[Items from a data source]

═══

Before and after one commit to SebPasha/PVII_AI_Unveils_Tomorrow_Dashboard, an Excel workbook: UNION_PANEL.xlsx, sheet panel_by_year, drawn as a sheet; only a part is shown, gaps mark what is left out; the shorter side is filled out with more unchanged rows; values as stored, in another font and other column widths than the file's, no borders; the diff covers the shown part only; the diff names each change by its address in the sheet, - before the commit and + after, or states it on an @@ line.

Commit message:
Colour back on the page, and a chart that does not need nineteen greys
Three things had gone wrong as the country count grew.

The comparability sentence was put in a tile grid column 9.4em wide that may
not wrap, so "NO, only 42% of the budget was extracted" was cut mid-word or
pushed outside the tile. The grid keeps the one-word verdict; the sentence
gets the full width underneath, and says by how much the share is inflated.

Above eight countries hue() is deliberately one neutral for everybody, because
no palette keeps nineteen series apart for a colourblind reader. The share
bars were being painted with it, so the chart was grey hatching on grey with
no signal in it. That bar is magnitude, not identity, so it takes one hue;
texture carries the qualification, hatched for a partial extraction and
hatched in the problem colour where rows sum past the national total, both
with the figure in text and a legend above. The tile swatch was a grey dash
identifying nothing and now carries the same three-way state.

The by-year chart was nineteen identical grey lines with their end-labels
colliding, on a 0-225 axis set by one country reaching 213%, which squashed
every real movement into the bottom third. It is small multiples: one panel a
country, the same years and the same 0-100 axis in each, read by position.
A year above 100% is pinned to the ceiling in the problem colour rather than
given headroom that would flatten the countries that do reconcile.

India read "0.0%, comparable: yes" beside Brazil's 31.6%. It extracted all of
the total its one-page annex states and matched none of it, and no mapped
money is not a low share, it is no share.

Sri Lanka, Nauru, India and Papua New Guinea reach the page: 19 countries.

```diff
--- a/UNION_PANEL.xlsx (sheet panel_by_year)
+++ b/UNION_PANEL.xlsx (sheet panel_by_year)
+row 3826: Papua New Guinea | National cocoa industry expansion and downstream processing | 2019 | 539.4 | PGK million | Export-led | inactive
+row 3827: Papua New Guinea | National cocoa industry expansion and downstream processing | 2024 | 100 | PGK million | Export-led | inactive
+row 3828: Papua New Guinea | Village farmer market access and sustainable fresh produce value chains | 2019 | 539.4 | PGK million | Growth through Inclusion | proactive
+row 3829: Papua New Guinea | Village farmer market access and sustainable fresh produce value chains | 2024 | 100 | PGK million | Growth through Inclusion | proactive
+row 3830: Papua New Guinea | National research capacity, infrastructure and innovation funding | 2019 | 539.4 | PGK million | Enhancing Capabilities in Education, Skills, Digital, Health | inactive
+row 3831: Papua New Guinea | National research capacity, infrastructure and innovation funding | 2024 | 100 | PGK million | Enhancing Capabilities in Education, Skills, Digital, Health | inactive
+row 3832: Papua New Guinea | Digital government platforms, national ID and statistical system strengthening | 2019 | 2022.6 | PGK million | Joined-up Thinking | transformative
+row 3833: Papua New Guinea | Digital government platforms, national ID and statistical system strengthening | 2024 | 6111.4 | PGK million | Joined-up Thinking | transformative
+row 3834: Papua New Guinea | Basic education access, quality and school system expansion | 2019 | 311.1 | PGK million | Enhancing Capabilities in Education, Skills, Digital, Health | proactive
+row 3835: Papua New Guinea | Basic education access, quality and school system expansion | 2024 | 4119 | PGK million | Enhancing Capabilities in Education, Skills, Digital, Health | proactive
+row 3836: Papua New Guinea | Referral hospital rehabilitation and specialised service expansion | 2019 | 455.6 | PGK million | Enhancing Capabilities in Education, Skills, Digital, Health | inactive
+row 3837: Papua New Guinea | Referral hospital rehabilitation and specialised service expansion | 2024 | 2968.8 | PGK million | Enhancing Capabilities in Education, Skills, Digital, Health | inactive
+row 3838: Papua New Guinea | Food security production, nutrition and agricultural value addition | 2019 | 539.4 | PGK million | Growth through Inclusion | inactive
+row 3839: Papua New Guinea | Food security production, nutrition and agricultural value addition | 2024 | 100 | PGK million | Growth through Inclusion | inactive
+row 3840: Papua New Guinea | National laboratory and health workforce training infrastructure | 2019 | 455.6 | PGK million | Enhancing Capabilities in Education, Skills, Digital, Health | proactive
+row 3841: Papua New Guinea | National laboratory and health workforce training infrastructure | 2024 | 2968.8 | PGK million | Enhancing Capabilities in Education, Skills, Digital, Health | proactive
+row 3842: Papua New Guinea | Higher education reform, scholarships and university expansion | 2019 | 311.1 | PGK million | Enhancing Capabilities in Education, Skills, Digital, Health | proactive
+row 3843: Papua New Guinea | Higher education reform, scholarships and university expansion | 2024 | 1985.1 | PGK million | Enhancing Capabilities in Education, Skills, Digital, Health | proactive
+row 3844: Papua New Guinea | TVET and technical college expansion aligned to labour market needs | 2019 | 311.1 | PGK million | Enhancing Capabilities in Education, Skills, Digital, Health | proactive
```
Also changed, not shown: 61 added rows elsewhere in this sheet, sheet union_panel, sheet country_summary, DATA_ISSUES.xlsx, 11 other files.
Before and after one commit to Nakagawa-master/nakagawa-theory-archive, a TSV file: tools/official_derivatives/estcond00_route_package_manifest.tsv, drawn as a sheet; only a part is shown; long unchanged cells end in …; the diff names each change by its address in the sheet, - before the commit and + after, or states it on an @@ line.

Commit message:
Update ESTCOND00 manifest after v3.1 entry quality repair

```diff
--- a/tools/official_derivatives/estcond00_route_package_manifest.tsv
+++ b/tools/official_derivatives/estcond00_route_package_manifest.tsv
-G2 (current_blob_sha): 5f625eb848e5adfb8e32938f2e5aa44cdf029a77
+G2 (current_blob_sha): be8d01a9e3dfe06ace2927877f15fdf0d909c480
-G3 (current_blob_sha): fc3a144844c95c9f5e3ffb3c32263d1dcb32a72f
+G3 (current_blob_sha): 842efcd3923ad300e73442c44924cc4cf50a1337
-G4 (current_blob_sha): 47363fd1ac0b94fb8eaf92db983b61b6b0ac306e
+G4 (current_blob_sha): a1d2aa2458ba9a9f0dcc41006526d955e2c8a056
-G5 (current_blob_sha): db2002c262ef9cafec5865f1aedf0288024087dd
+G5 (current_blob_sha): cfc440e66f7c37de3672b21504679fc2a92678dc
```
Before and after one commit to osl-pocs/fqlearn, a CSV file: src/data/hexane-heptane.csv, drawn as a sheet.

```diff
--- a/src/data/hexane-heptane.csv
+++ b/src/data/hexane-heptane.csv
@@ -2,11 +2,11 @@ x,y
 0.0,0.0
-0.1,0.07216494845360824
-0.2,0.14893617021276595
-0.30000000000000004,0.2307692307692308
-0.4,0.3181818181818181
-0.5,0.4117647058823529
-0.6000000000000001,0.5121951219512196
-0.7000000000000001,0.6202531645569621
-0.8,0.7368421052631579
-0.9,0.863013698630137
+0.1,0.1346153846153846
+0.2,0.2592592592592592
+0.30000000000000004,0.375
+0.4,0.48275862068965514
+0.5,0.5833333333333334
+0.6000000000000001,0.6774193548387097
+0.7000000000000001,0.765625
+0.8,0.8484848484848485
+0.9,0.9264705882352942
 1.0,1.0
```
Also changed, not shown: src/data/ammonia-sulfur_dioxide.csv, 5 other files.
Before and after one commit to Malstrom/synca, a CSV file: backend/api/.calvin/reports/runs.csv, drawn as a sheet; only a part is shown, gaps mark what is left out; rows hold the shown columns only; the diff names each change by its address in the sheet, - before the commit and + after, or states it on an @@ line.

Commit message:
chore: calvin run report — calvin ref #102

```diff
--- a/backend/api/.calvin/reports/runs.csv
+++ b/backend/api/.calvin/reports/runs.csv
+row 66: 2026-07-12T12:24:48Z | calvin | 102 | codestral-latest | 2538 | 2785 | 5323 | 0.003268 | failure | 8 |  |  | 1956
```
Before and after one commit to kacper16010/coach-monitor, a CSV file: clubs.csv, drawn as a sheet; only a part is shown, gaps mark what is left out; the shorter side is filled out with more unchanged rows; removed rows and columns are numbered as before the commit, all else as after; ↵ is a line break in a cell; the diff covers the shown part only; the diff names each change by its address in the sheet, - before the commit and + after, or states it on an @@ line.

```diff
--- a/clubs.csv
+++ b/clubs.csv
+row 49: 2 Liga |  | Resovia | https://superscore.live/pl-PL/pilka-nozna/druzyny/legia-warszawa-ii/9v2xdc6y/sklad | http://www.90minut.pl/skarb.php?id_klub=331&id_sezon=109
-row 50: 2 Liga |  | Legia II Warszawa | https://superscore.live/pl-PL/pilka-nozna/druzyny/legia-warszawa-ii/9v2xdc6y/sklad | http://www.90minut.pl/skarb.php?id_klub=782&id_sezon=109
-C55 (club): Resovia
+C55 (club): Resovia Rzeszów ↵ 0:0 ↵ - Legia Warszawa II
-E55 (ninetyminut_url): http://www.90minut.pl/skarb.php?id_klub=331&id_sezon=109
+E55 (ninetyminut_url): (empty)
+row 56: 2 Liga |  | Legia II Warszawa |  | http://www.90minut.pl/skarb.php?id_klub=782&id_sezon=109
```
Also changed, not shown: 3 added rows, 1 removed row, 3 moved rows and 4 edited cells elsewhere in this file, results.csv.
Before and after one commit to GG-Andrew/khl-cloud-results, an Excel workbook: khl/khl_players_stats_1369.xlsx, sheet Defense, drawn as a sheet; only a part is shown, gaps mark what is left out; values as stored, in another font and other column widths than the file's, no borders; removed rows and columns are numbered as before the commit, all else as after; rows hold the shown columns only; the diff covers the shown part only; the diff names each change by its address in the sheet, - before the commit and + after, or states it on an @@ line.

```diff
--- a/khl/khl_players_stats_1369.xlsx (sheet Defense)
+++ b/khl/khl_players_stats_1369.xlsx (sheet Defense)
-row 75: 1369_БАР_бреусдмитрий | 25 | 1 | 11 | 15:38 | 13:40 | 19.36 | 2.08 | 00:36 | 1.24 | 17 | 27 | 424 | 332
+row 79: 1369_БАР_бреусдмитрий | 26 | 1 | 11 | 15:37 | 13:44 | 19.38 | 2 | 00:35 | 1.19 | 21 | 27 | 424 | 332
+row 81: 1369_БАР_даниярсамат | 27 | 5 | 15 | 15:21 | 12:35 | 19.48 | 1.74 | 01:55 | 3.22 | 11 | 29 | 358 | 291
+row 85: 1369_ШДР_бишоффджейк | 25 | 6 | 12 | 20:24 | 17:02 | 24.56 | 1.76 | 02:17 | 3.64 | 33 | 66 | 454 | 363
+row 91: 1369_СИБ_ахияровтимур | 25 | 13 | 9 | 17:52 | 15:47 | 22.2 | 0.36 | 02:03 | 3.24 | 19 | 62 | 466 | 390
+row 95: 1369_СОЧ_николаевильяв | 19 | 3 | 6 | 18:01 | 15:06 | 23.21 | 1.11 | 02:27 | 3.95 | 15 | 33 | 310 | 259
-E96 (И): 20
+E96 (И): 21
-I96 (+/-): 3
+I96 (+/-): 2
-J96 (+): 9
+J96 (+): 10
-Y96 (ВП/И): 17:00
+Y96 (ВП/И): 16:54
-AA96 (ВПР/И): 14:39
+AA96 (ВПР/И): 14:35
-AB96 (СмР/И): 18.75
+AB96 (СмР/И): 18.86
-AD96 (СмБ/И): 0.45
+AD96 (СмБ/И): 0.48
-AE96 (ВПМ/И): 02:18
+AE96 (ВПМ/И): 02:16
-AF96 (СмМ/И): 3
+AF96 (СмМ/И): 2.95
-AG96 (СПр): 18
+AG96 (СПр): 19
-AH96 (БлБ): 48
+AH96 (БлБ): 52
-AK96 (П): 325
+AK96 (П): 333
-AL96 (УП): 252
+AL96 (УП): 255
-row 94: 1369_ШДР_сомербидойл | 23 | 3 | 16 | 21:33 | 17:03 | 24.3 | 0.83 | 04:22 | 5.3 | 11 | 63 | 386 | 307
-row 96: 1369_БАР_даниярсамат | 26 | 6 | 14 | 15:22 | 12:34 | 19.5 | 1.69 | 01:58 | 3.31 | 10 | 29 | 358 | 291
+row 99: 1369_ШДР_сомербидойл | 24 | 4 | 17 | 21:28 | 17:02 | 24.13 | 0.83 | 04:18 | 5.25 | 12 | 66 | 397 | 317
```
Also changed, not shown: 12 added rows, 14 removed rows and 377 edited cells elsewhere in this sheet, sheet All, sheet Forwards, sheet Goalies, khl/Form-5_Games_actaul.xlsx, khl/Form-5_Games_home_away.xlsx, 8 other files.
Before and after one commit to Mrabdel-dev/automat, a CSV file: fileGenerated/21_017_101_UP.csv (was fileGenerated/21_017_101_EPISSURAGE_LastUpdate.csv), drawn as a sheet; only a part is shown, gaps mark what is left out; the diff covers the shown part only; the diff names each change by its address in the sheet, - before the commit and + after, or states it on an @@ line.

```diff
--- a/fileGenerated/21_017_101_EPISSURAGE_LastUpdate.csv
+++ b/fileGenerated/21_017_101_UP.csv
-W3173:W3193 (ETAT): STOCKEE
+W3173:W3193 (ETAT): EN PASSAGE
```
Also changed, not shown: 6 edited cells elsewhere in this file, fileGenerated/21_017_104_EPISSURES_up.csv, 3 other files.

═══

> **AIM OF THE EXERCISE**: Of the lines above, copy each one that contains the word "calvin".

> **ANSWER TO THIS EXERCISE**:
Before and after one commit to Malstrom/synca, a CSV file: backend/api/.calvin/reports/runs.csv, drawn as a sheet; only a part is shown, gaps mark what is left out; rows hold the shown columns only; the diff names each change by its address in the sheet, - before the commit and + after, or states it on an @@ line.
chore: calvin run report — calvin ref #102
--- a/backend/api/.calvin/reports/runs.csv
+++ b/backend/api/.calvin/reports/runs.csv
+row 66: 2026-07-12T12:24:48Z | calvin | 102 | codestral-latest | 2538 | 2785 | 5323 | 0.003268 | failure | 8 |  |  | 1956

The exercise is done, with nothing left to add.